▶ Problem to solve
Your copy must hold all of the data below, unchanged and without images.

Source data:

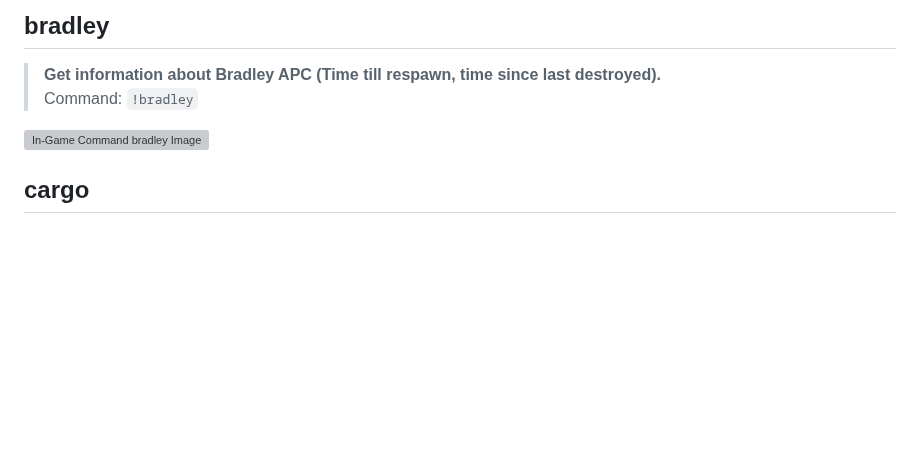
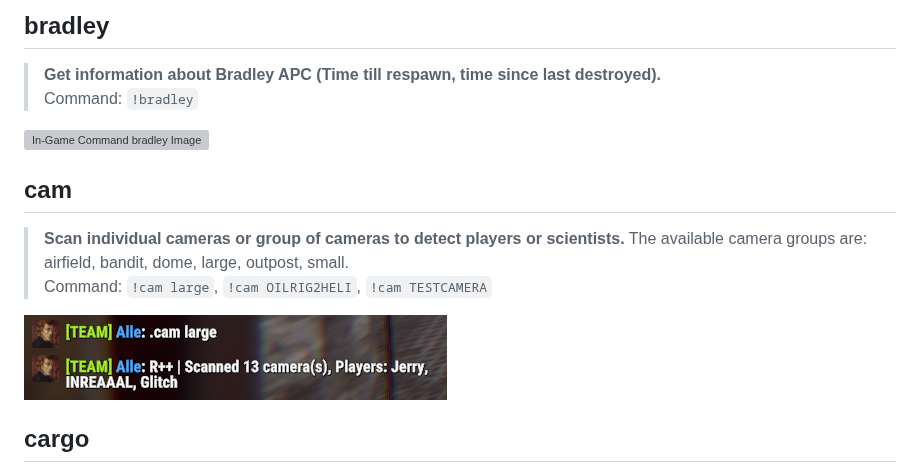
Before and after one commit to alexemanuelol/rustplusplus, a Markdown page: docs/commands.md, the part around the change. Drawn GitHub-style; pictures changed too: docs/images/cam_ingame.png (added); blank space fills up the shorter version; grey boxes are pictures that could not be loaded.

Commit message:
Add cam command that scans cctvs for players or scientists

```diff
--- a/docs/commands.md
+++ b/docs/commands.md
@@ -254,6 +254,13 @@ In-Game Command | Description
 ![In-Game Command bradley Image](images/bradley_ingame.png)
 
 
+## **cam**
+> **Scan individual cameras or group of cameras to detect players or scientists.** The available camera groups are: airfield, bandit, dome, large, outpost, small.
+<br>Command: `!cam large`, `!cam OILRIG2HELI`, `!cam TESTCAMERA`
+
+![In-Game Command cam Image](images/cam_ingame.png)
+
+
 ## **cargo**
 
 > **Get information about CargoShip (Location, time till enters egress stage, current crates, time since last on map).**
```
Also changed, not shown: docs/full_list_features.md (+1 -0 lines), 9 other files.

▶ Your solution
Before and after one commit to alexemanuelol/rustplusplus, a Markdown page: docs/commands.md, the part around the change. Drawn GitHub-style; pictures changed too: docs/images/cam_ingame.png (added); blank space fills up the shorter version; grey boxes are pictures that could not be loaded.

Commit message:
Add cam command that scans cctvs for players or scientists

```diff
--- a/docs/commands.md
+++ b/docs/commands.md
@@ -254,6 +254,13 @@ In-Game Command | Description
 ![In-Game Command bradley Image](images/bradley_ingame.png)
 
 
+## **cam**
+> **Scan individual cameras or group of cameras to detect players or scientists.** The available camera groups are: airfield, bandit, dome, large, outpost, small.
+<br>Command: `!cam large`, `!cam OILRIG2HELI`, `!cam TESTCAMERA`
+
+![In-Game Command cam Image](images/cam_ingame.png)
+
+
 ## **cargo**
 
 > **Get information about CargoShip (Location, time till enters egress stage, current crates, time since last on map).**
```
Also changed, not shown: docs/full_list_features.md (+1 -0 lines), 9 other files.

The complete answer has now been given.